We offer a number of effective, science-based treatments for depression and anxiety at our Mesa, Arizona, offices. Following is a brief description of how depression and anxiety affect your physical health. By treating depression and anxiety, you also reduce your risk for chronic health conditions and disease.

How anxiety affects your body

Humans and other animals evolved to respond quickly to threats so they could then engage in either “fight or flight”: address and conquer the threat, or flee to safety. A threat — such as being confronted by a predator — triggers the release of the hormone cortisol (sometimes called the “stress hormone”). 

Cortisol puts your body on alert, diverting blood from the digestive system to the heart, lungs, and muscles, so you’ll have the energy needed to either fight or flee. It also affects the neurotransmitters in your brain. 

In short bursts, cortisol makes neurotransmitters more active, leading to more brain plasticity. If cortisol remains high, however, the brain actually becomes less plastic and less able to adapt or process information quickly and accurately.

If you have chronic anxiety, your body is in a near-constant state of alert and arousal that’s not related to a particular threat. Instead of helping your body fight or flee, the high levels of cortisol overstimulate your organs, leading to physical problems and diseases such as:

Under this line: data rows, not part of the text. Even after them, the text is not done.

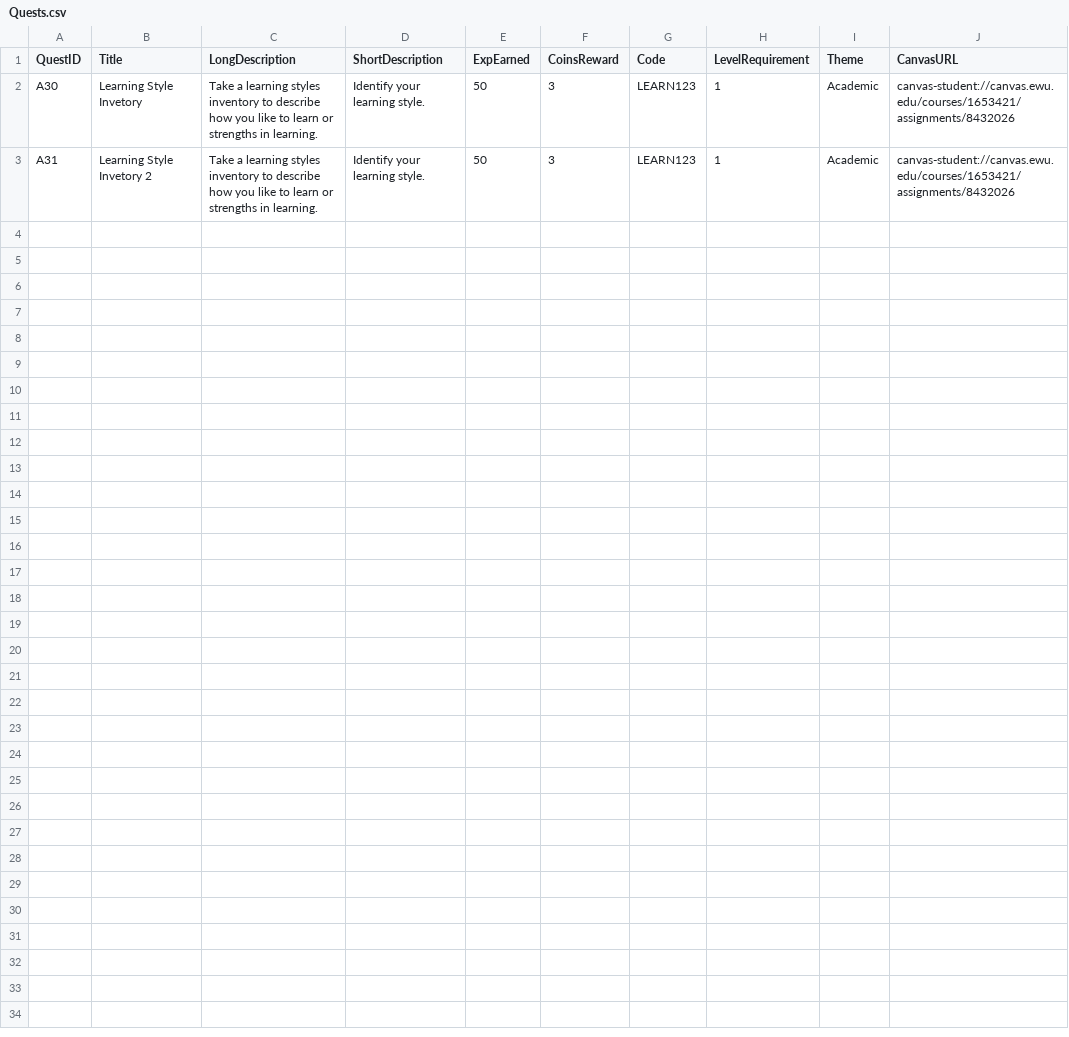
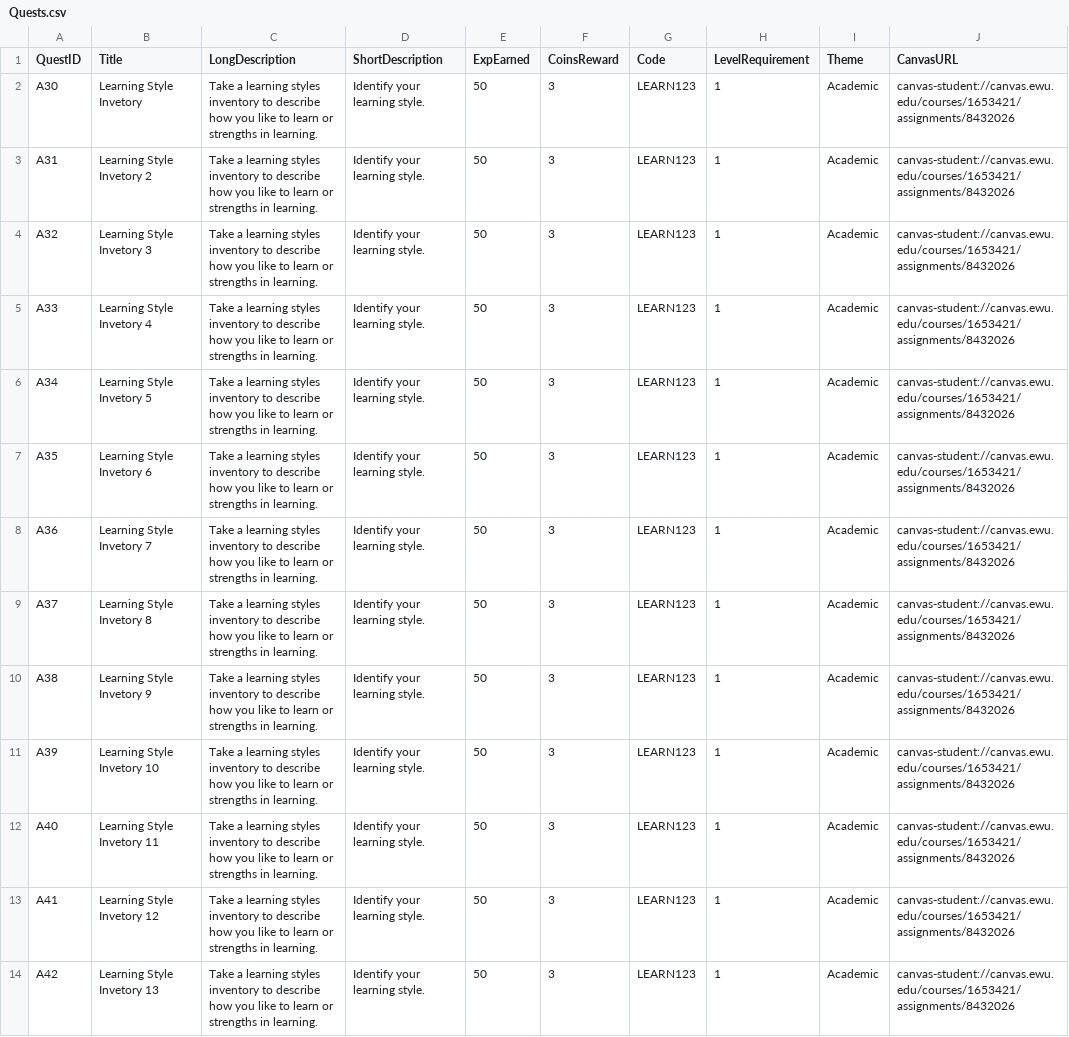
Before and after one commit to JohanneJayde/Eagle-Adventures, a CSV file: Assets/Resources/Quests.csv, drawn as a sheet.

Commit message:
Quest Overview page can now handletheoretically an infinite amount of scripts. A scroll view has been added to the rederering of the quest so that you can scroll down device to look at them. They are also fully clickable and usable. Positioning and scaling of the assets will need to be fixed at a later date.

```diff
--- a/Assets/Resources/Quests.csv
+++ b/Assets/Resources/Quests.csv
@@ -3 +3,12 @@ A30,Learning Style Invetory,Take a learning styles inventory to describe how you
 A31,Learning Style Invetory 2,Take a learning styles inventory to describe how you like to learn or strengths in learning.,Identify your learning style.,50,3,LEARN123,1,Academic,canvas-student://canvas.ewu.edu/courses/1653421/assignments/8432026
+A32,Learning Style Invetory 3,Take a learning styles inventory to describe how you like to learn or strengths in learning.,Identify your learning style.,50,3,LEARN123,1,Academic,canvas-student://canvas.ewu.edu/courses/1653421/assignments/8432026
+A33,Learning Style Invetory 4,Take a learning styles inventory to describe how you like to learn or strengths in learning.,Identify your learning style.,50,3,LEARN123,1,Academic,canvas-student://canvas.ewu.edu/courses/1653421/assignments/8432026
+A34,Learning Style Invetory 5,Take a learning styles inventory to describe how you like to learn or strengths in learning.,Identify your learning style.,50,3,LEARN123,1,Academic,canvas-student://canvas.ewu.edu/courses/1653421/assignments/8432026
+A35,Learning Style Invetory 6,Take a learning styles inventory to describe how you like to learn or strengths in learning.,Identify your learning style.,50,3,LEARN123,1,Academic,canvas-student://canvas.ewu.edu/courses/1653421/assignments/8432026
+A36,Learning Style Invetory 7,Take a learning styles inventory to describe how you like to learn or strengths in learning.,Identify your learning style.,50,3,LEARN123,1,Academic,canvas-student://canvas.ewu.edu/courses/1653421/assignments/8432026
+A37,Learning Style Invetory 8,Take a learning styles inventory to describe how you like to learn or strengths in learning.,Identify your learning style.,50,3,LEARN123,1,Academic,canvas-student://canvas.ewu.edu/courses/1653421/assignments/8432026
+A38,Learning Style Invetory 9,Take a learning styles inventory to describe how you like to learn or strengths in learning.,Identify your learning style.,50,3,LEARN123,1,Academic,canvas-student://canvas.ewu.edu/courses/1653421/assignments/8432026
+A39,Learning Style Invetory 10,Take a learning styles inventory to describe how you like to learn or strengths in learning.,Identify your learning style.,50,3,LEARN123,1,Academic,canvas-student://canvas.ewu.edu/courses/1653421/assignments/8432026
+A40,Learning Style Invetory 11,Take a learning styles inventory to describe how you like to learn or strengths in learning.,Identify your learning style.,50,3,LEARN123,1,Academic,canvas-student://canvas.ewu.edu/courses/1653421/assignments/8432026
+A41,Learning Style Invetory 12,Take a learning styles inventory to describe how you like to learn or strengths in learning.,Identify your learning style.,50,3,LEARN123,1,Academic,canvas-student://canvas.ewu.edu/courses/1653421/assignments/8432026
+A42,Learning Style Invetory 13,Take a learning styles inventory to describe how you like to learn or strengths in learning.,Identify your learning style.,50,3,LEARN123,1,Academic,canvas-student://canvas.ewu.edu/courses/1653421/assignments/8432026
```
Also changed, not shown: 4 other files.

  • Indigestion
  • Cramps
  • Diarrhea
  • Heart attack
  • Stroke

Anxiety over-stimulates your entire body, which doesn’t allow you to relax and restore. Treatment teaches you new ways of interpreting perceived threats and managing stress so your whole body functions better.

How depression affects your body

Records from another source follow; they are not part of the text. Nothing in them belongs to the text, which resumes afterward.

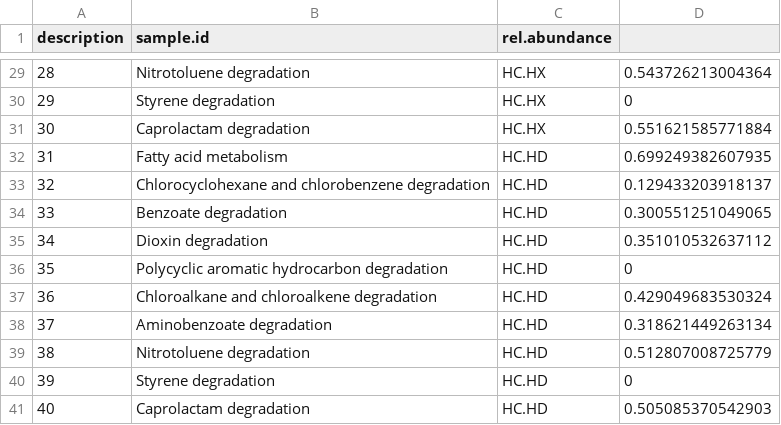
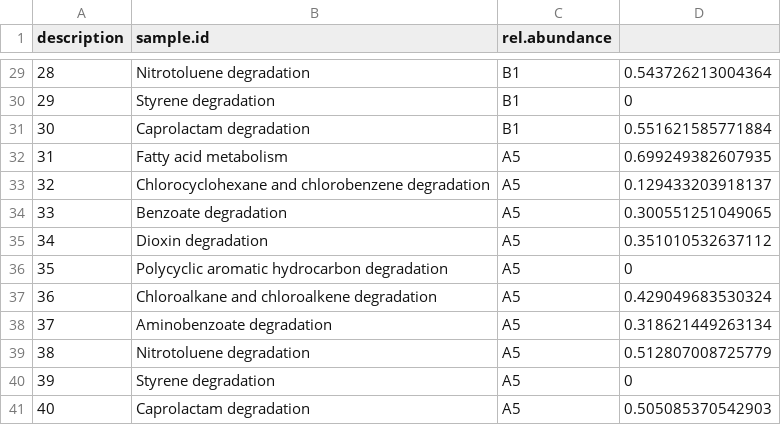
Before and after one commit to rtsantos3/HCDeg_Analysis, a TSV file: plots/intermediate_files/out-Deg-pathway-relabunds.tsv, drawn as a sheet; only a part is shown, gaps mark what is left out; the diff covers the shown part only.

```diff
--- a/plots/intermediate_files/out-Deg-pathway-relabunds.tsv
+++ b/plots/intermediate_files/out-Deg-pathway-relabunds.tsv
@@ -29,13 +29,13 @@
-"28"	"Nitrotoluene degradation"	"HC.HX"	0.543726213004364
-"29"	"Styrene degradation"	"HC.HX"	0
-"30"	"Caprolactam degradation"	"HC.HX"	0.551621585771884
-"31"	"Fatty acid metabolism"	"HC.HD"	0.699249382607935
-"32"	"Chlorocyclohexane and chlorobenzene degradation"	"HC.HD"	0.129433203918137
-"33"	"Benzoate degradation"	"HC.HD"	0.300551251049065
-"34"	"Dioxin degradation"	"HC.HD"	0.351010532637112
-"35"	"Polycyclic aromatic hydrocarbon degradation"	"HC.HD"	0
-"36"	"Chloroalkane and chloroalkene degradation"	"HC.HD"	0.429049683530324
-"37"	"Aminobenzoate degradation"	"HC.HD"	0.318621449263134
-"38"	"Nitrotoluene degradation"	"HC.HD"	0.512807008725779
-"39"	"Styrene degradation"	"HC.HD"	0
-"40"	"Caprolactam degradation"	"HC.HD"	0.505085370542903
+"28"	"Nitrotoluene degradation"	"B1"	0.543726213004364
+"29"	"Styrene degradation"	"B1"	0
+"30"	"Caprolactam degradation"	"B1"	0.551621585771884
+"31"	"Fatty acid metabolism"	"A5"	0.699249382607935
+"32"	"Chlorocyclohexane and chlorobenzene degradation"	"A5"	0.129433203918137
+"33"	"Benzoate degradation"	"A5"	0.300551251049065
+"34"	"Dioxin degradation"	"A5"	0.351010532637112
+"35"	"Polycyclic aromatic hydrocarbon degradation"	"A5"	0
+"36"	"Chloroalkane and chloroalkene degradation"	"A5"	0.429049683530324
+"37"	"Aminobenzoate degradation"	"A5"	0.318621449263134
+"38"	"Nitrotoluene degradation"	"A5"	0.512807008725779
+"39"	"Styrene degradation"	"A5"	0
+"40"	"Caprolactam degradation"	"A5"	0.505085370542903
```
Also changed, not shown: 27 edited cells elsewhere in this file, plots/intermediate_files/selected_relative_abundance_KEGG_pathways (stratified).tsv, 29 other files.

Depression and anxiety often go hand in hand. However, chronic depression isn’t as common as chronic anxiety. It’s normal to feel sad or to grieve from time to time; only about 6% of adults, however, go through a prolonged period of depression. 

As with anxiety, the way the brain reacts during depression affects your other organ systems, too. When you’re depressed, you’re more likely to have:

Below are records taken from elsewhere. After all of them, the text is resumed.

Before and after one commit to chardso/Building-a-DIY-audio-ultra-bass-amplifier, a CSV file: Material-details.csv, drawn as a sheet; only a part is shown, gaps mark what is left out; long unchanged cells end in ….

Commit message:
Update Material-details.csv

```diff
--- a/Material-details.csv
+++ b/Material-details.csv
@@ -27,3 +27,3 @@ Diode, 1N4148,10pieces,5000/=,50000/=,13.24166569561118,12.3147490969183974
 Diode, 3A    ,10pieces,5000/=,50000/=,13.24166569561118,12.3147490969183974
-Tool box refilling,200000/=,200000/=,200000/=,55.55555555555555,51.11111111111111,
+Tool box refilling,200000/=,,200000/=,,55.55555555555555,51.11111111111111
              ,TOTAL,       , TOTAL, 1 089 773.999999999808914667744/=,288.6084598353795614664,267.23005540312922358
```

  • Chronic pain
  • Insomnia
  • Sleep apnea
  • Diabetes
  • Asthma
  • Cancer
  • Cardiovascular disease
  • Asthma
  • Weight gain or loss
  • Alzheimer’s disease

In addition, depression puts you at risk for self-harm, suicidal ideation, and suicide itself. If you think you may harm yourself, head straight for the nearest emergency room or contact the 988 Suicide & Crisis Lifeline by dialing 988. 

Treating mental illness helps physical health

Unfortunately, despite the high prevalence of mental illness in this country, there’s still a stigma against seeking help. But getting treatment for mental illness is just as important and valid as seeking help for a physical ailment or injury.

In fact, if you struggle with chronic pain, diabetes, and other conditions, depression or anxiety may contribute to your disease. Chronic disease also influences your mood. Treating underlying illness, as well as depression and anxiety, can improve your entire well-being. 

Through medication and talk therapy, you learn to manage stress differently, so that you can relax and learn new coping mechanisms that make you feel in control of your life again. You may also benefit from ketamine infusions.

Ketamine increases glutamate, which is the largest neurotransmitter in your brain. Ketamine may also help your brain grow new neural pathways, which aids your brain in processing information.

Mental illness isn’t “in your head.” It’s a real disease that deserves treatment so you can thrive and enjoy your life again.

If you or someone you love exhibits symptoms of anxiety or depression, contact our compassionate and supportive team for a PTSD diagnosis and treatment today by calling the office or requesting an appointment online.